This was a very exciting, and pacy, introduction to Byzantine history, from its inception in AD330 by Constantine the Great to Constantinople's capture by the Ottomans in 1453. True, this is not scholarship and only skirts over the surface of Byzantium's long and complex history, but I do not see any problem with that. The author states in the introduction that he makes no claim to scholarship.
What Norwich does provide though is an exciting chronological narrative of Byzantium. To fit over one thousand years of history into one relatively small book is an admirable achievement. As already stated, this book should primarily be used as a primer, or introduction, to Byzantine history, before moving on to more scholarly and in-depth studies. Norwich here provides a basic narrative, with little or no analysis. However, this is compensated by the pacy, friendly style of writing, in which the reader is given an endless list of emperors, patriarchs, battles and sieges (especially of Contantinople). Indeed, the overwhelming impression given is one of Byzantium's constant struggle for survival.
Highlights are the glorious reigns of Justinian, Basil II and Heraclius. I would have have liked more analysis of these interesting characters and their reigns, as well as the Iconoclastic Controversy of the eighth century.

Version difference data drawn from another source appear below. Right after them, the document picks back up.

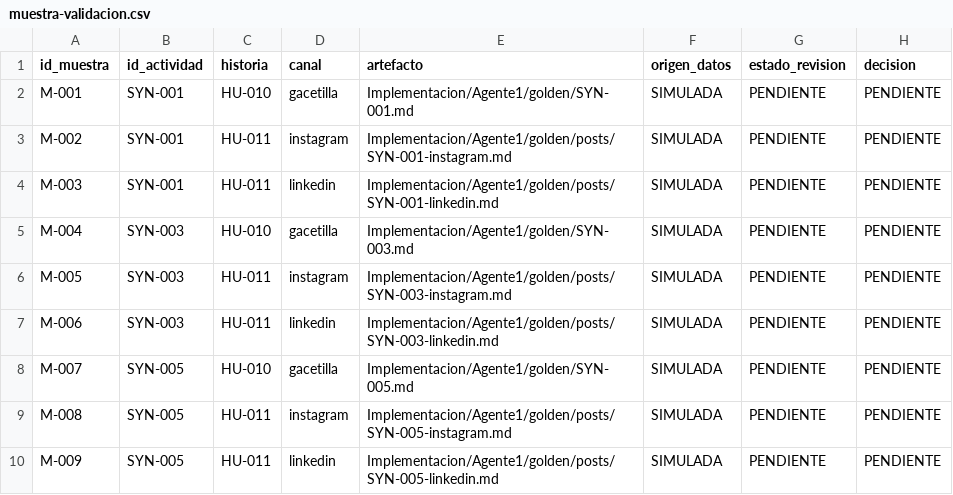
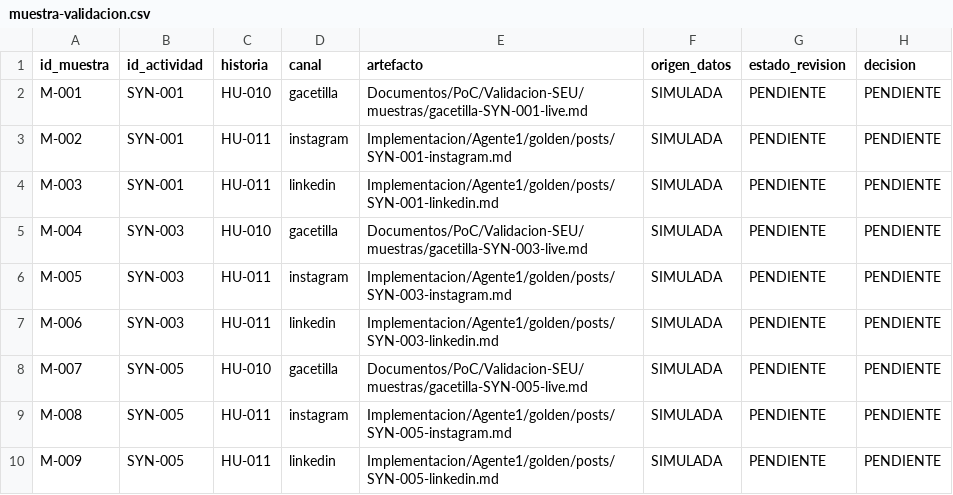
Before and after one commit to SpendIce/Proyecto-Final, a CSV file: Documentos/PoC/Validacion-SEU/muestra-validacion.csv, drawn as a sheet.

```diff
--- a/Documentos/PoC/Validacion-SEU/muestra-validacion.csv
+++ b/Documentos/PoC/Validacion-SEU/muestra-validacion.csv
@@ -1,9 +1,9 @@
 id_muestra,id_actividad,historia,canal,artefacto,origen_datos,estado_revision,decision
-M-001,SYN-001,HU-010,gacetilla,Implementacion/Agente1/golden/SYN-001.md,SIMULADA,PENDIENTE,PENDIENTE
+M-001,SYN-001,HU-010,gacetilla,Documentos/PoC/Validacion-SEU/muestras/gacetilla-SYN-001-live.md,SIMULADA,PENDIENTE,PENDIENTE
 M-002,SYN-001,HU-011,instagram,Implementacion/Agente1/golden/posts/SYN-001-instagram.md,SIMULADA,PENDIENTE,PENDIENTE
 M-003,SYN-001,HU-011,linkedin,Implementacion/Agente1/golden/posts/SYN-001-linkedin.md,SIMULADA,PENDIENTE,PENDIENTE
-M-004,SYN-003,HU-010,gacetilla,Implementacion/Agente1/golden/SYN-003.md,SIMULADA,PENDIENTE,PENDIENTE
+M-004,SYN-003,HU-010,gacetilla,Documentos/PoC/Validacion-SEU/muestras/gacetilla-SYN-003-live.md,SIMULADA,PENDIENTE,PENDIENTE
 M-005,SYN-003,HU-011,instagram,Implementacion/Agente1/golden/posts/SYN-003-instagram.md,SIMULADA,PENDIENTE,PENDIENTE
 M-006,SYN-003,HU-011,linkedin,Implementacion/Agente1/golden/posts/SYN-003-linkedin.md,SIMULADA,PENDIENTE,PENDIENTE
-M-007,SYN-005,HU-010,gacetilla,Implementacion/Agente1/golden/SYN-005.md,SIMULADA,PENDIENTE,PENDIENTE
+M-007,SYN-005,HU-010,gacetilla,Documentos/PoC/Validacion-SEU/muestras/gacetilla-SYN-005-live.md,SIMULADA,PENDIENTE,PENDIENTE
 M-008,SYN-005,HU-011,instagram,Implementacion/Agente1/golden/posts/SYN-005-instagram.md,SIMULADA,PENDIENTE,PENDIENTE
```
Also changed, not shown: 6 other files.
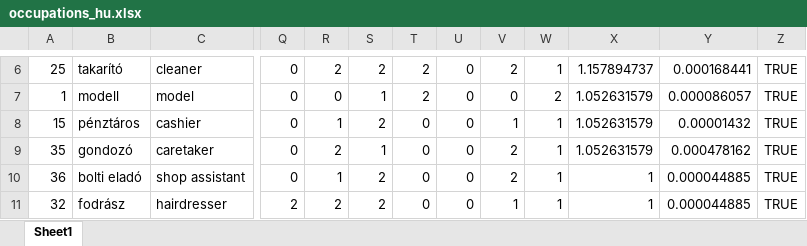
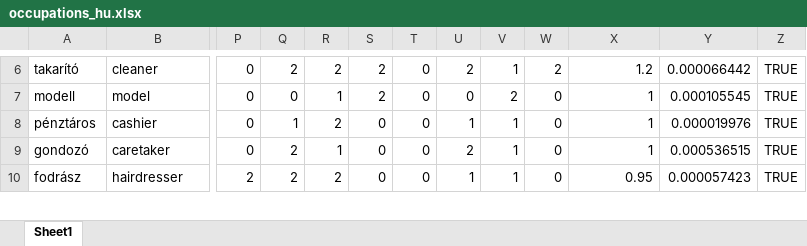
Before and after one commit to partigabor/pcibex-hun, an Excel workbook: occupations/occupations_hu.xlsx, sheet Sheet1, drawn as a sheet; only a part is shown, gaps mark what is left out; values as stored, in another font and other column widths than the file's, no borders; removed rows and columns are numbered as before the commit, all else as after; rows hold the shown columns only; the diff covers the shown part only; the diff names each change by its address in the sheet, - before the commit and + after, or states it on an @@ line.

```diff
--- a/occupations/occupations_hu.xlsx (sheet Sheet1)
+++ b/occupations/occupations_hu.xlsx (sheet Sheet1)
-column A, rows 6-9: 25 | 1 | 15 | 35; row 11: 32
+column Q, rows 6-10: 2 | 0 | 1 | 2 | 2
-T6:T7: 2
+T6:T7: 0
-U6: 0
+U6: 2
-V6: 2
+V6: 1
-W6: 1
+W6: 2
-X6: 1.157894737
+X6: 1.2
-Y6: 0.000168441
+Y6: 0.000066442
-R7: 0
+R7: 1
-S7: 1
+S7: 2
-V7: 0
+V7: 2
-W7: 2
+W7: 0
-X7:X9: 1.052631579
+X7:X9: 1
-Y7: 0.000086057
+Y7: 0.000105545
-R8: 1
+R8: 2
-S8: 2
+S8: 0
-U8: 0
+U8: 1
-W8:W9: 1
+W8:W9: 0
-Y8: 0.00001432
+Y8: 0.000019976
-R9: 2
+R9: 1
-S9: 1
+S9: 0
-U9: 0
+U9: 2
-V9: 2
+V9: 1
-Y9: 0.000478162
+Y9: 0.000536515
-row 10: 36 | bolti eladó | shop assistant | 0 | 1 | 2 | 0 | 0 | 2 | 1 | 1 | 0.000044885 | TRUE
-S10: 2
+S10: 0
-U10: 0
+U10: 1
-W10: 1
+W10: 0
-X10: 1
+X10: 0.95
-Y10: 0.000044885
+Y10: 0.000057423
```
Also changed, not shown: 5 added rows, 1 removed row and 209 edited cells elsewhere in this sheet, occupations/occupations_unified.xlsx, occupations/occupations_zh.xlsx, 20 other files.
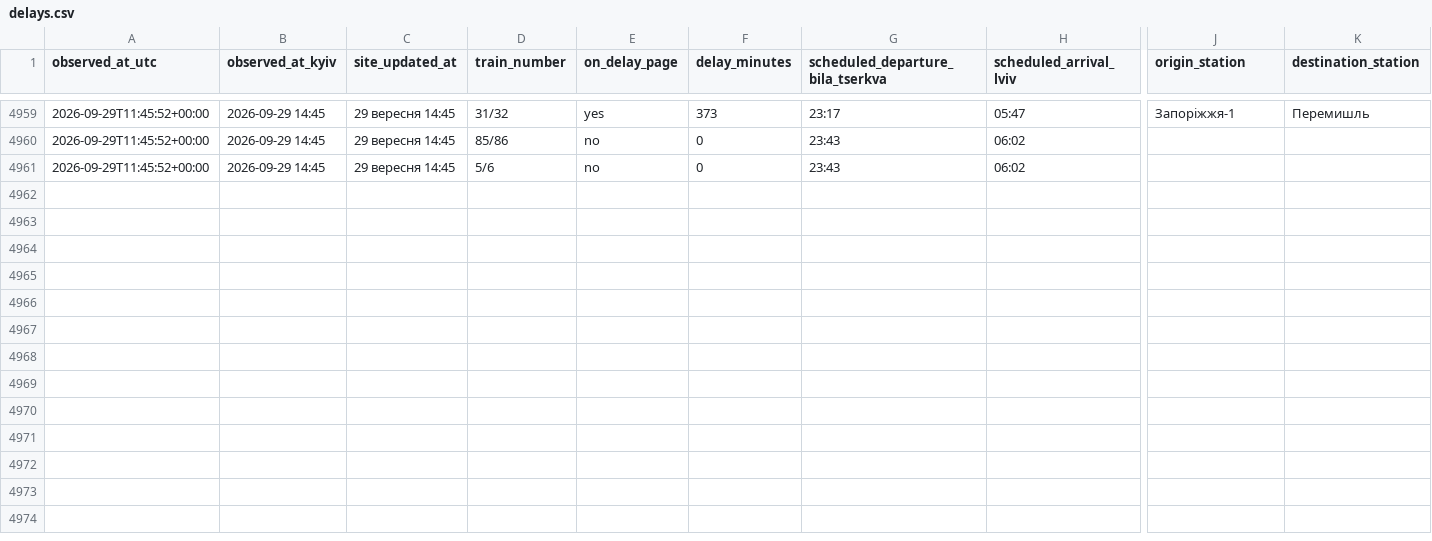
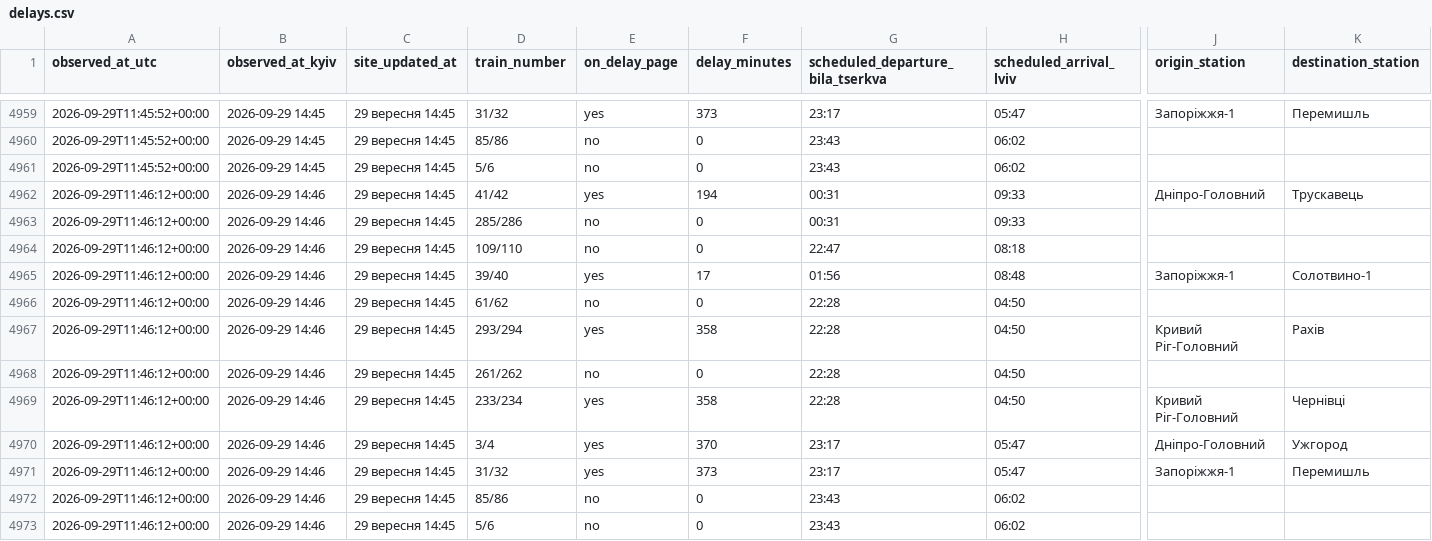
Before and after one commit to Canary2132/delays-tracker, a CSV file: data/delays.csv, drawn as a sheet; only a part is shown, gaps mark what is left out; rows hold the shown columns only; the diff names each change by its address in the sheet, - before the commit and + after, or states it on an @@ line.

Commit message:
data: 2026-09-29 11:46 UTC

```diff
--- a/data/delays.csv
+++ b/data/delays.csv
+row 4962: 2026-09-29T11:46:12+00:00 | 2026-09-29 14:46 | 29 вересня 14:45 | 41/42 | yes | 194 | 00:31 | 09:33 | Дніпро-Головний | Трускавець
+row 4963: 2026-09-29T11:46:12+00:00 | 2026-09-29 14:46 | 29 вересня 14:45 | 285/286 | no | 0 | 00:31 | 09:33
+row 4964: 2026-09-29T11:46:12+00:00 | 2026-09-29 14:46 | 29 вересня 14:45 | 109/110 | no | 0 | 22:47 | 08:18
+row 4965: 2026-09-29T11:46:12+00:00 | 2026-09-29 14:46 | 29 вересня 14:45 | 39/40 | yes | 17 | 01:56 | 08:48 | Запоріжжя-1 | Солотвино-1
+row 4966: 2026-09-29T11:46:12+00:00 | 2026-09-29 14:46 | 29 вересня 14:45 | 61/62 | no | 0 | 22:28 | 04:50
+row 4967: 2026-09-29T11:46:12+00:00 | 2026-09-29 14:46 | 29 вересня 14:45 | 293/294 | yes | 358 | 22:28 | 04:50 | Кривий Ріг-Головний | Рахів
+row 4968: 2026-09-29T11:46:12+00:00 | 2026-09-29 14:46 | 29 вересня 14:45 | 261/262 | no | 0 | 22:28 | 04:50
+row 4969: 2026-09-29T11:46:12+00:00 | 2026-09-29 14:46 | 29 вересня 14:45 | 233/234 | yes | 358 | 22:28 | 04:50 | Кривий Ріг-Головний | Чернівці
+row 4970: 2026-09-29T11:46:12+00:00 | 2026-09-29 14:46 | 29 вересня 14:45 | 3/4 | yes | 370 | 23:17 | 05:47 | Дніпро-Головний | Ужгород
+row 4971: 2026-09-29T11:46:12+00:00 | 2026-09-29 14:46 | 29 вересня 14:45 | 31/32 | yes | 373 | 23:17 | 05:47 | Запоріжжя-1 | Перемишль
+row 4972: 2026-09-29T11:46:12+00:00 | 2026-09-29 14:46 | 29 вересня 14:45 | 85/86 | no | 0 | 23:43 | 06:02
+row 4973: 2026-09-29T11:46:12+00:00 | 2026-09-29 14:46 | 29 вересня 14:45 | 5/6 | no | 0 | 23:43 | 06:02
```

All in all recommended as a good introduction to Byzantine studies.